You have to give him credit for a novel — if unsuccessful — defence.
Mark Zirkind isn’t your regular sort of criminal — he’s an ultra Orthodox Jew of the Hasidic Lubavitch movement, someone you’d expect to see in a yeshiva, and not under arrest after police seized $1,136,555 from his rental car.
On Feb. 23, 2014, Zirkind flew from Montreal to Toronto on a one-way ticket and rented a car. Police watched him meet up with a drug trafficking suspect they had under surveillance in the Yorkdale mall parking lot and receive a red-and-white duffle bag.
Later that night, as Zirkind was travelling east along Hwy. 401 back toward Montreal, he was stopped by the OPP for speeding. Following a search of his car, he was arrested for possession of property obtained by crime.
Police found over $1 million in cash in a number of bags, including $250,170 in the red-and-white duffle. The bags, the money, and several surfaces in the car, including the glove compartment, driver’s control surfaces, back seat and trunk, tested positive for cocaine.
According to the agreed statement of facts, the money in the Yorkdale duffle bag did come from cocaine trafficking. But Zirkind insisted he didn’t know at the time that he was transporting proceeds of crime.
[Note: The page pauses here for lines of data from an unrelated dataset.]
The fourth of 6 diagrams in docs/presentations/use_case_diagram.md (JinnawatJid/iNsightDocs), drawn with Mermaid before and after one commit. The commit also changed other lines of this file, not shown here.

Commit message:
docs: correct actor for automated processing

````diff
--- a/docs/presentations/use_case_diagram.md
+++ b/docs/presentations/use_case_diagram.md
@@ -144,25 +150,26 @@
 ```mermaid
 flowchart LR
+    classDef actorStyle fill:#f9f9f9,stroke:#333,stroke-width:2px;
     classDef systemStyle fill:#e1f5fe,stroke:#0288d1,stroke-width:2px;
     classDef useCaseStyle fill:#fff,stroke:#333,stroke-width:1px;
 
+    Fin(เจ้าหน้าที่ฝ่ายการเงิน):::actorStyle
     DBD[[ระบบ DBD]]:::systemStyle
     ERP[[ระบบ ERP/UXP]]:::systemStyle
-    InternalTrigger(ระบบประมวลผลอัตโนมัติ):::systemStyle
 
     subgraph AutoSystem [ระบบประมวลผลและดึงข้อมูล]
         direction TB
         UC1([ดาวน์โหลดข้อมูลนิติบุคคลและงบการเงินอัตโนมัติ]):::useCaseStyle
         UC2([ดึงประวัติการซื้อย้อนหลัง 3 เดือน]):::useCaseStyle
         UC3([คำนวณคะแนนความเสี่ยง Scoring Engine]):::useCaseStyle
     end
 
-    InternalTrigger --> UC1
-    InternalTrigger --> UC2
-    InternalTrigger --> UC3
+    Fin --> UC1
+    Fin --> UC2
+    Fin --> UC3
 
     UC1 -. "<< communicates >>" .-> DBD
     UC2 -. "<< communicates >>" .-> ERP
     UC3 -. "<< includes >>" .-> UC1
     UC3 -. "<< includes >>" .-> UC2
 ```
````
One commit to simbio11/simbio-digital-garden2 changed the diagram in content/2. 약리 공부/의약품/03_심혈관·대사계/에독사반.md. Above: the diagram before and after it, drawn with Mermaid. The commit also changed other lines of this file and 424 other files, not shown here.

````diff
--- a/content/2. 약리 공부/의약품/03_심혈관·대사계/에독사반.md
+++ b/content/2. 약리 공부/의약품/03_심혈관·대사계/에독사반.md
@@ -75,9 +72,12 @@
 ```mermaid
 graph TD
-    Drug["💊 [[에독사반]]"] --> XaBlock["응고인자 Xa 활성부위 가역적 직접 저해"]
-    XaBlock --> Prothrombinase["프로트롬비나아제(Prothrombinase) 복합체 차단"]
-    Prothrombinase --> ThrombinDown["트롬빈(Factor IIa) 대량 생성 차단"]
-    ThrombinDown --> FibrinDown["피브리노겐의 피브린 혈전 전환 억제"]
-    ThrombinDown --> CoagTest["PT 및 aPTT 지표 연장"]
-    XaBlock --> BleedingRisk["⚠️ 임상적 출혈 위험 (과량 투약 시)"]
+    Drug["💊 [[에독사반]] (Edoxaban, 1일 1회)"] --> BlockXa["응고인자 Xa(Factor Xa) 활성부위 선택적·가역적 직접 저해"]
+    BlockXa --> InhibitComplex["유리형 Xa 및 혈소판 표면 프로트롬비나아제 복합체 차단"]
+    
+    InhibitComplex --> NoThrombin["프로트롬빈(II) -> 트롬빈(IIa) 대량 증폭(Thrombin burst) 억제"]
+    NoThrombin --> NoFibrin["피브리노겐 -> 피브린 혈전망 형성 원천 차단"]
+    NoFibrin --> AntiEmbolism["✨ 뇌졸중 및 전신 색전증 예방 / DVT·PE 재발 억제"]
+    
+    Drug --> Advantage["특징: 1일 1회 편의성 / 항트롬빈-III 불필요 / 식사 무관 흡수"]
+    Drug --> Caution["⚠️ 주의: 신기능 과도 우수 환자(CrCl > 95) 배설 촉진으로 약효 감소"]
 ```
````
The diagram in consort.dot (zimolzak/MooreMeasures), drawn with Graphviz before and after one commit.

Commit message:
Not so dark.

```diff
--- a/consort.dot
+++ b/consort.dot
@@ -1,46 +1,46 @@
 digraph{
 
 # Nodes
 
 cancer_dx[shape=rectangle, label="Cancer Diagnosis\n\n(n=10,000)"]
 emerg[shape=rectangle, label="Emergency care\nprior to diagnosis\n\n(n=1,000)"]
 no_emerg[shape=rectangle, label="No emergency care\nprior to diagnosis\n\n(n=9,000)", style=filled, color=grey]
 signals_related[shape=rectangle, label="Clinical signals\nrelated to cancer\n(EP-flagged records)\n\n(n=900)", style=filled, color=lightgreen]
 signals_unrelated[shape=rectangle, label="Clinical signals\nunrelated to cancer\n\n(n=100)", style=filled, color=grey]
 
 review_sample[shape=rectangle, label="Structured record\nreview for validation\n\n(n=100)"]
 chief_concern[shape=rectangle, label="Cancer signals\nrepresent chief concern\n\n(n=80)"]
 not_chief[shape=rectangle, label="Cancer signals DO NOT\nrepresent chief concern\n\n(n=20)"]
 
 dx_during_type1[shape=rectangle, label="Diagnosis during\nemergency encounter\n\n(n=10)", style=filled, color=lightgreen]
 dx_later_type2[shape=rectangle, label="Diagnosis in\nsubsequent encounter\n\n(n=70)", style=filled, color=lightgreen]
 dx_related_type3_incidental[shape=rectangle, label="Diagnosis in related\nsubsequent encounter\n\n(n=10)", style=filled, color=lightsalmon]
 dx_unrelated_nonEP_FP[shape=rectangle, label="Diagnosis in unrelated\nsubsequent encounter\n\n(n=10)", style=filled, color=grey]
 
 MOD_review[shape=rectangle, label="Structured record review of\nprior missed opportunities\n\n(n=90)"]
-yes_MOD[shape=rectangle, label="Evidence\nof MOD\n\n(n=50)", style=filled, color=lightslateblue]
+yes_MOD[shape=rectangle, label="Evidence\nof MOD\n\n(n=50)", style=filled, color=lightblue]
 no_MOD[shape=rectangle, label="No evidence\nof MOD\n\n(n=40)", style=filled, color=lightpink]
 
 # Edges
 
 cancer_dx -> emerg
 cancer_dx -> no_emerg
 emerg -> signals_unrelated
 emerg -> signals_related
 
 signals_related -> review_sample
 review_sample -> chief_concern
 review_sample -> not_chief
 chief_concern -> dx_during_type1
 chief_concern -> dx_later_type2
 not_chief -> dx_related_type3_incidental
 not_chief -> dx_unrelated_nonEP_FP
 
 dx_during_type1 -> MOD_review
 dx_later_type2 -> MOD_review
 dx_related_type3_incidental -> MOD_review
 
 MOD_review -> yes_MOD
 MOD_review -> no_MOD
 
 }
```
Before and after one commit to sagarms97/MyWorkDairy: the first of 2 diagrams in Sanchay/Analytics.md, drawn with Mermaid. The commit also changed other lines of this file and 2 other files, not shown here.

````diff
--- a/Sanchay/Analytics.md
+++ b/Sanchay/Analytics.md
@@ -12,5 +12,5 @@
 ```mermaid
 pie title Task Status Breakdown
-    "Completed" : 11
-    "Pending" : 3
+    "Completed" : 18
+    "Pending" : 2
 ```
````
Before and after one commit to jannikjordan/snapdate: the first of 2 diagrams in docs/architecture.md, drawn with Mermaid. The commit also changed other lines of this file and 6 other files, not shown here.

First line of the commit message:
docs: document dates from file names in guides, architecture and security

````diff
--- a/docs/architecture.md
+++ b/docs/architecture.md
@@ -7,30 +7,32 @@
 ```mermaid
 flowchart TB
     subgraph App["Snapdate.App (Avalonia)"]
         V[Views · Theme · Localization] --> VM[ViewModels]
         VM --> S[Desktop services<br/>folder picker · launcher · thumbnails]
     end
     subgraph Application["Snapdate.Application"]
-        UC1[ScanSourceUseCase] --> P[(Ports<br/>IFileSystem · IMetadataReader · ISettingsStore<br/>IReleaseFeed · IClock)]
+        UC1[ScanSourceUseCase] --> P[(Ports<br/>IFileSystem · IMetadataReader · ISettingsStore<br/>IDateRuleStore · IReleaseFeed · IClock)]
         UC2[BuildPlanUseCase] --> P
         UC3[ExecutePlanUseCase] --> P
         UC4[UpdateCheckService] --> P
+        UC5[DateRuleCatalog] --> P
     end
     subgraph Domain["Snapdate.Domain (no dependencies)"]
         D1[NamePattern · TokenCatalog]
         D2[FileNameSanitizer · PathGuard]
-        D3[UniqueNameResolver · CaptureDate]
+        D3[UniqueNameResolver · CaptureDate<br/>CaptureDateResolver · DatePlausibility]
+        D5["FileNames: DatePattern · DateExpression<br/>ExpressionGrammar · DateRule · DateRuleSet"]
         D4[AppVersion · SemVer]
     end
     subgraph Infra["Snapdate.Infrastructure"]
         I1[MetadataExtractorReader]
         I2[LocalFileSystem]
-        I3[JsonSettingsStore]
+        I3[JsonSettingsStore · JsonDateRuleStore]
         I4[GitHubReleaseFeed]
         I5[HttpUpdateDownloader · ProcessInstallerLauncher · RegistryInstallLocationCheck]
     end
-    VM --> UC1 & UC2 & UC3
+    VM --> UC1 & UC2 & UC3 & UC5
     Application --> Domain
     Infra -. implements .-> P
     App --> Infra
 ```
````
Here’s where the novel defence comes in: He claimed he was a courier of “Shoah Gelt” — Shoah is the Hebrew word for the Holocaust and gelt is the Yiddish term for money. At his trial, Zirkind testified that he’d been approached by a stranger named “Avrum Reish” to move money to safekeeping in Montreal for Jews in Europe or Asia worried about a second Holocaust.
He told the court he was honoured to do so, “describing the task as a great ‘mitzvah’ or commandment from God.”
Zirkind testified that he drove the money from Toronto to Montreal on three or four prior occasions and never flew because he feared the cash would be discovered or lost. He said the people who handed over the money didn’t appear to be Jewish while those who received it in Montreal seemed to be orthodox Jews.
There were a number of reasons to be skeptical about his fanciful story.
The agreed statement of facts said Zirkind’s average declared annual income was $34,912. But between 2009 and February 2014, he’d made over $2 million in payments to his various credit cards.
Under cross-examination, Zirkind admitted he’d never asked how the money he was transporting came into Canada or where it ended up. He also claimed not to have a way of contacting Avrum and hadn’t heard from him since his arrest.
Superior Court Justice Todd Ducharme didn’t believe a word of it.